_To do_:
In this exercise, restate the listing word for word.

-- Entries shown follows --

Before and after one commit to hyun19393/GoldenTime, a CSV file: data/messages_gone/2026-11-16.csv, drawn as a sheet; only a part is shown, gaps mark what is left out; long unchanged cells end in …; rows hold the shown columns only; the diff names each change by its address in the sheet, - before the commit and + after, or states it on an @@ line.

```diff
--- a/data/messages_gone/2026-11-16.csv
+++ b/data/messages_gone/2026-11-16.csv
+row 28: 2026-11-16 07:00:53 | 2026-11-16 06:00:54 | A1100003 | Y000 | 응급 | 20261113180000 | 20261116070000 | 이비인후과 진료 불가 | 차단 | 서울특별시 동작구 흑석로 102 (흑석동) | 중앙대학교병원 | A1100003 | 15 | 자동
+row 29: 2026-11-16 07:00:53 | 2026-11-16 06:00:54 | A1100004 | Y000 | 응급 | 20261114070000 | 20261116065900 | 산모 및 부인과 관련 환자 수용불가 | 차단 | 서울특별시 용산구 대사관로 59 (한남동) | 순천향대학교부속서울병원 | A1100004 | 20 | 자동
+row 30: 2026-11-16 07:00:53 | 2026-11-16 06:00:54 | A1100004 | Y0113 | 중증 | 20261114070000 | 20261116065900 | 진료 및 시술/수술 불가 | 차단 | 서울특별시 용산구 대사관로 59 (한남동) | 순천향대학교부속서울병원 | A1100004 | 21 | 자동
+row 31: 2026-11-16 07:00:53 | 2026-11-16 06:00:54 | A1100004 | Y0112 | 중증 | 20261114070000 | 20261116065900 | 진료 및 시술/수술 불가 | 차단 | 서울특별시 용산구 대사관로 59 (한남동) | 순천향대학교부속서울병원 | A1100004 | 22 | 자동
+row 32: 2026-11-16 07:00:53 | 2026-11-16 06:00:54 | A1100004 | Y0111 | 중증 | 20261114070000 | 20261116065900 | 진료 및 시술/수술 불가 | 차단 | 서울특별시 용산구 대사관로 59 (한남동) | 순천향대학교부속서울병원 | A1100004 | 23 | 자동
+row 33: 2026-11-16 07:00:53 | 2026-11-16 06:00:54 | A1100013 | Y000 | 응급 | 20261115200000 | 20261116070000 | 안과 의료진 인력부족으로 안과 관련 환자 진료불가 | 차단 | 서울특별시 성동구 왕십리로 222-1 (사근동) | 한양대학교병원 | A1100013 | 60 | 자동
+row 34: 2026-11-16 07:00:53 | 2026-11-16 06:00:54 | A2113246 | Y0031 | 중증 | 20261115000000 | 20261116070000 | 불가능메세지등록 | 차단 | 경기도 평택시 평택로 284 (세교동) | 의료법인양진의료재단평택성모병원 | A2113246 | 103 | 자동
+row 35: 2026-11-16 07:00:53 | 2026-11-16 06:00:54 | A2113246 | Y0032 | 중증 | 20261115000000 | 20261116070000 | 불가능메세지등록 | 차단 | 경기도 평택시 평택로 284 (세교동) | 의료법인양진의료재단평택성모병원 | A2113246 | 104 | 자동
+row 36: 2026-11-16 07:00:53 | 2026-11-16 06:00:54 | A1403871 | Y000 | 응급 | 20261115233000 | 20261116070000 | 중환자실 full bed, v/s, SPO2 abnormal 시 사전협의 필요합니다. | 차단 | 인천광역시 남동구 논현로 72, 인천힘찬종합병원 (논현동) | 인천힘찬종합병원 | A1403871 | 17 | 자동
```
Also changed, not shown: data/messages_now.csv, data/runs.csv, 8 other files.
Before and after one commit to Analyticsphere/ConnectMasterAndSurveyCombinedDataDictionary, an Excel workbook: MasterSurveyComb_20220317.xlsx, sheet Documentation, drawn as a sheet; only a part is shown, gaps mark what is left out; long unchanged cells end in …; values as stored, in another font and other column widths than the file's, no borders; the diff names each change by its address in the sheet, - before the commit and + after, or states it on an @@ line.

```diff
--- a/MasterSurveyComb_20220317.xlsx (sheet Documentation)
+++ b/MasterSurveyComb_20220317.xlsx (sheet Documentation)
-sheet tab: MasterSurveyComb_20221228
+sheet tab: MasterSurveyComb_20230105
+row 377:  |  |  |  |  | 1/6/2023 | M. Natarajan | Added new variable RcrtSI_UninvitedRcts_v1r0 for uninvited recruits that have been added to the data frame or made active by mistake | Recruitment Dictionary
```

-- Entries shown concluded --

_Result_:
Before and after one commit to hyun19393/GoldenTime, a CSV file: data/messages_gone/2026-11-16.csv, drawn as a sheet; only a part is shown, gaps mark what is left out; long unchanged cells end in …; rows hold the shown columns only; the diff names each change by its address in the sheet, - before the commit and + after, or states it on an @@ line.

```diff
--- a/data/messages_gone/2026-11-16.csv
+++ b/data/messages_gone/2026-11-16.csv
+row 28: 2026-11-16 07:00:53 | 2026-11-16 06:00:54 | A1100003 | Y000 | 응급 | 20261113180000 | 20261116070000 | 이비인후과 진료 불가 | 차단 | 서울특별시 동작구 흑석로 102 (흑석동) | 중앙대학교병원 | A1100003 | 15 | 자동
+row 29: 2026-11-16 07:00:53 | 2026-11-16 06:00:54 | A1100004 | Y000 | 응급 | 20261114070000 | 20261116065900 | 산모 및 부인과 관련 환자 수용불가 | 차단 | 서울특별시 용산구 대사관로 59 (한남동) | 순천향대학교부속서울병원 | A1100004 | 20 | 자동
+row 30: 2026-11-16 07:00:53 | 2026-11-16 06:00:54 | A1100004 | Y0113 | 중증 | 20261114070000 | 20261116065900 | 진료 및 시술/수술 불가 | 차단 | 서울특별시 용산구 대사관로 59 (한남동) | 순천향대학교부속서울병원 | A1100004 | 21 | 자동
+row 31: 2026-11-16 07:00:53 | 2026-11-16 06:00:54 | A1100004 | Y0112 | 중증 | 20261114070000 | 20261116065900 | 진료 및 시술/수술 불가 | 차단 | 서울특별시 용산구 대사관로 59 (한남동) | 순천향대학교부속서울병원 | A1100004 | 22 | 자동
+row 32: 2026-11-16 07:00:53 | 2026-11-16 06:00:54 | A1100004 | Y0111 | 중증 | 20261114070000 | 20261116065900 | 진료 및 시술/수술 불가 | 차단 | 서울특별시 용산구 대사관로 59 (한남동) | 순천향대학교부속서울병원 | A1100004 | 23 | 자동
+row 33: 2026-11-16 07:00:53 | 2026-11-16 06:00:54 | A1100013 | Y000 | 응급 | 20261115200000 | 20261116070000 | 안과 의료진 인력부족으로 안과 관련 환자 진료불가 | 차단 | 서울특별시 성동구 왕십리로 222-1 (사근동) | 한양대학교병원 | A1100013 | 60 | 자동
+row 34: 2026-11-16 07:00:53 | 2026-11-16 06:00:54 | A2113246 | Y0031 | 중증 | 20261115000000 | 20261116070000 | 불가능메세지등록 | 차단 | 경기도 평택시 평택로 284 (세교동) | 의료법인양진의료재단평택성모병원 | A2113246 | 103 | 자동
+row 35: 2026-11-16 07:00:53 | 2026-11-16 06:00:54 | A2113246 | Y0032 | 중증 | 20261115000000 | 20261116070000 | 불가능메세지등록 | 차단 | 경기도 평택시 평택로 284 (세교동) | 의료법인양진의료재단평택성모병원 | A2113246 | 104 | 자동
+row 36: 2026-11-16 07:00:53 | 2026-11-16 06:00:54 | A1403871 | Y000 | 응급 | 20261115233000 | 20261116070000 | 중환자실 full bed, v/s, SPO2 abnormal 시 사전협의 필요합니다. | 차단 | 인천광역시 남동구 논현로 72, 인천힘찬종합병원 (논현동) | 인천힘찬종합병원 | A1403871 | 17 | 자동
```
Also changed, not shown: data/messages_now.csv, data/runs.csv, 8 other files.
Before and after one commit to Analyticsphere/ConnectMasterAndSurveyCombinedDataDictionary, an Excel workbook: MasterSurveyComb_20220317.xlsx, sheet Documentation, drawn as a sheet; only a part is shown, gaps mark what is left out; long unchanged cells end in …; values as stored, in another font and other column widths than the file's, no borders; the diff names each change by its address in the sheet, - before the commit and + after, or states it on an @@ line.

```diff
--- a/MasterSurveyComb_20220317.xlsx (sheet Documentation)
+++ b/MasterSurveyComb_20220317.xlsx (sheet Documentation)
-sheet tab: MasterSurveyComb_20221228
+sheet tab: MasterSurveyComb_20230105
+row 377:  |  |  |  |  | 1/6/2023 | M. Natarajan | Added new variable RcrtSI_UninvitedRcts_v1r0 for uninvited recruits that have been added to the data frame or made active by mistake | Recruitment Dictionary
```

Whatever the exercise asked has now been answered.